▸ **GOAL OF THE EXERCISE**:
Whenever the string "name" turns up in a line below, that line should be copied.
#####
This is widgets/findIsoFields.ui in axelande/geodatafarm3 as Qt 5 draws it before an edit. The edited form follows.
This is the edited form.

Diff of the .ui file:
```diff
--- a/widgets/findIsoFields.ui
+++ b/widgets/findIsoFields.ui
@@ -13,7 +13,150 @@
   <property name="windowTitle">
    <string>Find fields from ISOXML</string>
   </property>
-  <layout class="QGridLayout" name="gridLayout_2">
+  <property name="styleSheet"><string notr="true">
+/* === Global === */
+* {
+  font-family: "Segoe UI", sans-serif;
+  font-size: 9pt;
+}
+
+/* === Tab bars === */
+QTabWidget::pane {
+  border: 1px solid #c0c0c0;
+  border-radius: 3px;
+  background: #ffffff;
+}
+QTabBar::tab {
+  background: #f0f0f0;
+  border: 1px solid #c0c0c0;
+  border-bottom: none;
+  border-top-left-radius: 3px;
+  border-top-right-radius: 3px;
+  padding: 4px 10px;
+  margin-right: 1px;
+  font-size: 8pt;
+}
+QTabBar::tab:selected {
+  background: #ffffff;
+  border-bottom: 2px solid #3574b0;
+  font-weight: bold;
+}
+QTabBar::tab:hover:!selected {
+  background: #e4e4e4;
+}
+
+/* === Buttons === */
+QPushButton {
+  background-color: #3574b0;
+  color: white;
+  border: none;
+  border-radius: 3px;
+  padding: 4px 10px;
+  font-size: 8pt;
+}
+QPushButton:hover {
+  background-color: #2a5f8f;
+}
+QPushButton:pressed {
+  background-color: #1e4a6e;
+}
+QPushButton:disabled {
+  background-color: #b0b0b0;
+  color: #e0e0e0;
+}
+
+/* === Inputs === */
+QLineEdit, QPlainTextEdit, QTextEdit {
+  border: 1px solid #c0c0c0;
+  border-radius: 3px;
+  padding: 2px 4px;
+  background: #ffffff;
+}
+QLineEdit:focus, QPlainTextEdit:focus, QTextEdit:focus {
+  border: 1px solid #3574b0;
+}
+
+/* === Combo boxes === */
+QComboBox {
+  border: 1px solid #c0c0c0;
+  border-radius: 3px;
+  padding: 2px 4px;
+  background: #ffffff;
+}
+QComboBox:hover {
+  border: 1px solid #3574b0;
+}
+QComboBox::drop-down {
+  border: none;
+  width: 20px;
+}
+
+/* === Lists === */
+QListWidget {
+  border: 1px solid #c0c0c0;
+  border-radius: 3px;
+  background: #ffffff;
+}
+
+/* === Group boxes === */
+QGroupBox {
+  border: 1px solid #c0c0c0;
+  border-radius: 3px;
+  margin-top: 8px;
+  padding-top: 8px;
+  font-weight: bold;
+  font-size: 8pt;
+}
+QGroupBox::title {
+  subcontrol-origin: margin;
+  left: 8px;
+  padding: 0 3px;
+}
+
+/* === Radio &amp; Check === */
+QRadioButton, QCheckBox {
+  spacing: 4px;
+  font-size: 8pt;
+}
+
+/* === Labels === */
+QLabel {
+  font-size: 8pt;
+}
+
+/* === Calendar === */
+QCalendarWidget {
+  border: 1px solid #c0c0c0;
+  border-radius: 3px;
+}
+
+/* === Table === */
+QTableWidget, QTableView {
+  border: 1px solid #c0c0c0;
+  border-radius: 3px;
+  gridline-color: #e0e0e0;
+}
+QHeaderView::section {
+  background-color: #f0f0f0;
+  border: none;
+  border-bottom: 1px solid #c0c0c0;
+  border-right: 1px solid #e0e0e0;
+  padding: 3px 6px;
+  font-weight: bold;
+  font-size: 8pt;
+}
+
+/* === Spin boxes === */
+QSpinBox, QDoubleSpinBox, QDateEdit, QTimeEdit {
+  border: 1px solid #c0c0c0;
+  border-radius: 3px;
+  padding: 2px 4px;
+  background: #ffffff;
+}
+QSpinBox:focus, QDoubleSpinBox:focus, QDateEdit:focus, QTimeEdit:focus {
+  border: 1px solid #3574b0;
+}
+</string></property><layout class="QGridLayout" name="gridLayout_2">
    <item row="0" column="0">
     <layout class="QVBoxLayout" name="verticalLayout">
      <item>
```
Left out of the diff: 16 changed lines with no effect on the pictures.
#####
▸ **TASK RESPONSE**:
   <property name="windowTitle">
-  <layout class="QGridLayout" name="gridLayout_2">
+  <property name="styleSheet"><string notr="true">
+</string></property><layout class="QGridLayout" name="gridLayout_2">
     <layout class="QVBoxLayout" name="verticalLayout">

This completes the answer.